Modification records =>
● ● ●

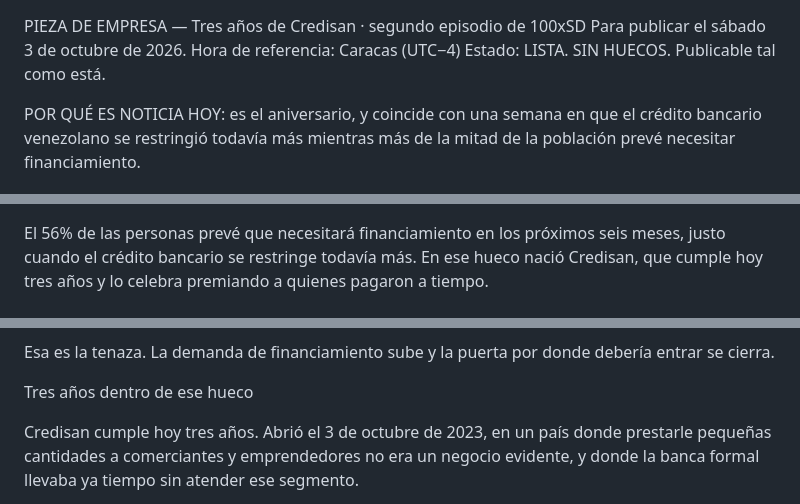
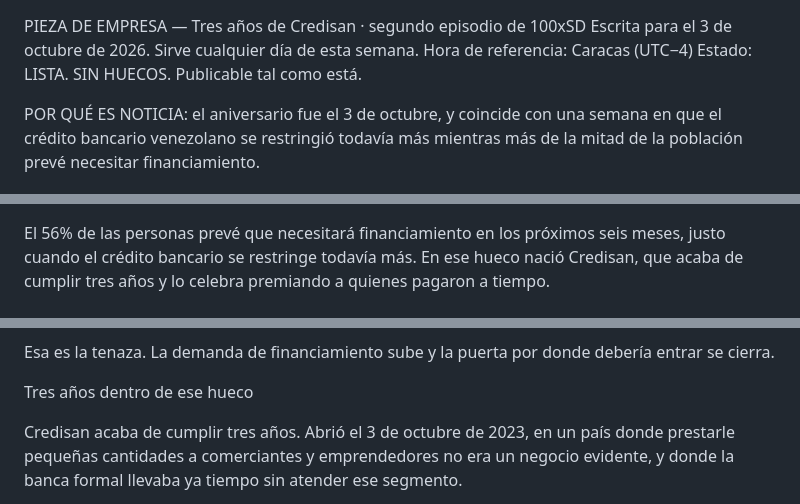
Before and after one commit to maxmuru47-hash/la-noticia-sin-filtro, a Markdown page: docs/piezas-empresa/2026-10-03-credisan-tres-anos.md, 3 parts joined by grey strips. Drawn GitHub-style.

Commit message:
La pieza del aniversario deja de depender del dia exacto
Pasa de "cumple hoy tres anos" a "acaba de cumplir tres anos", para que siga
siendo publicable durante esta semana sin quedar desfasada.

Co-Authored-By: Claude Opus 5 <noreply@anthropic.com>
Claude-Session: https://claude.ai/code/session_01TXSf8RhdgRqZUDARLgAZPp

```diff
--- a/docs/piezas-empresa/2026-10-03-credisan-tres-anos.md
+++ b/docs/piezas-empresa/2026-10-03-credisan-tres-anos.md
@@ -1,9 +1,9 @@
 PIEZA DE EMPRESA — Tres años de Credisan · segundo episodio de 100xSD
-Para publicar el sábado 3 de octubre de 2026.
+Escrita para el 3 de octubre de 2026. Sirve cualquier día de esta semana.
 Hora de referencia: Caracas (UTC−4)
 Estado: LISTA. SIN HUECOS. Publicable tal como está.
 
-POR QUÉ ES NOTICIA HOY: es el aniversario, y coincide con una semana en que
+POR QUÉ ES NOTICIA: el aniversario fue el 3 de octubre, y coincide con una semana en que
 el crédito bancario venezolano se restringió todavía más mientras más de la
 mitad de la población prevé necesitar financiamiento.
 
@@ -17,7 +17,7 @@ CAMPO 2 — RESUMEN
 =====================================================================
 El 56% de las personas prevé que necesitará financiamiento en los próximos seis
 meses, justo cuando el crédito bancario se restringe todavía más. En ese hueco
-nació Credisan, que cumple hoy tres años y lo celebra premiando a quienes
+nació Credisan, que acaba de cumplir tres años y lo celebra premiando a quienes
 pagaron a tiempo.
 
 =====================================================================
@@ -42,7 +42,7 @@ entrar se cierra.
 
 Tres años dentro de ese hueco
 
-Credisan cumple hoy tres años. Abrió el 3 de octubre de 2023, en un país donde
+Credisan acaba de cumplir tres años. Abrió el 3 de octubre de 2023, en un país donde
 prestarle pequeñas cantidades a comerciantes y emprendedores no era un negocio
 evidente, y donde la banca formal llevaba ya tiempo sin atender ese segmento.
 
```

● ● ●

PROBLEM REQUIREMENTS => Exactly as written, give the entries above again, with no images.

ANSWER BELOW =>
Before and after one commit to maxmuru47-hash/la-noticia-sin-filtro, a Markdown page: docs/piezas-empresa/2026-10-03-credisan-tres-anos.md, 3 parts joined by grey strips. Drawn GitHub-style.

Commit message:
La pieza del aniversario deja de depender del dia exacto
Pasa de "cumple hoy tres anos" a "acaba de cumplir tres anos", para que siga
siendo publicable durante esta semana sin quedar desfasada.

Co-Authored-By: Claude Opus 5 <noreply@anthropic.com>
Claude-Session: https://claude.ai/code/session_01TXSf8RhdgRqZUDARLgAZPp

```diff
--- a/docs/piezas-empresa/2026-10-03-credisan-tres-anos.md
+++ b/docs/piezas-empresa/2026-10-03-credisan-tres-anos.md
@@ -1,9 +1,9 @@
 PIEZA DE EMPRESA — Tres años de Credisan · segundo episodio de 100xSD
-Para publicar el sábado 3 de octubre de 2026.
+Escrita para el 3 de octubre de 2026. Sirve cualquier día de esta semana.
 Hora de referencia: Caracas (UTC−4)
 Estado: LISTA. SIN HUECOS. Publicable tal como está.
 
-POR QUÉ ES NOTICIA HOY: es el aniversario, y coincide con una semana en que
+POR QUÉ ES NOTICIA: el aniversario fue el 3 de octubre, y coincide con una semana en que
 el crédito bancario venezolano se restringió todavía más mientras más de la
 mitad de la población prevé necesitar financiamiento.
 
@@ -17,7 +17,7 @@ CAMPO 2 — RESUMEN
 =====================================================================
 El 56% de las personas prevé que necesitará financiamiento en los próximos seis
 meses, justo cuando el crédito bancario se restringe todavía más. En ese hueco
-nació Credisan, que cumple hoy tres años y lo celebra premiando a quienes
+nació Credisan, que acaba de cumplir tres años y lo celebra premiando a quienes
 pagaron a tiempo.
 
 =====================================================================
@@ -42,7 +42,7 @@ entrar se cierra.
 
 Tres años dentro de ese hueco
 
-Credisan cumple hoy tres años. Abrió el 3 de octubre de 2023, en un país donde
+Credisan acaba de cumplir tres años. Abrió el 3 de octubre de 2023, en un país donde
 prestarle pequeñas cantidades a comerciantes y emprendedores no era un negocio
 evidente, y donde la banca formal llevaba ya tiempo sin atender ese segmento.
 
```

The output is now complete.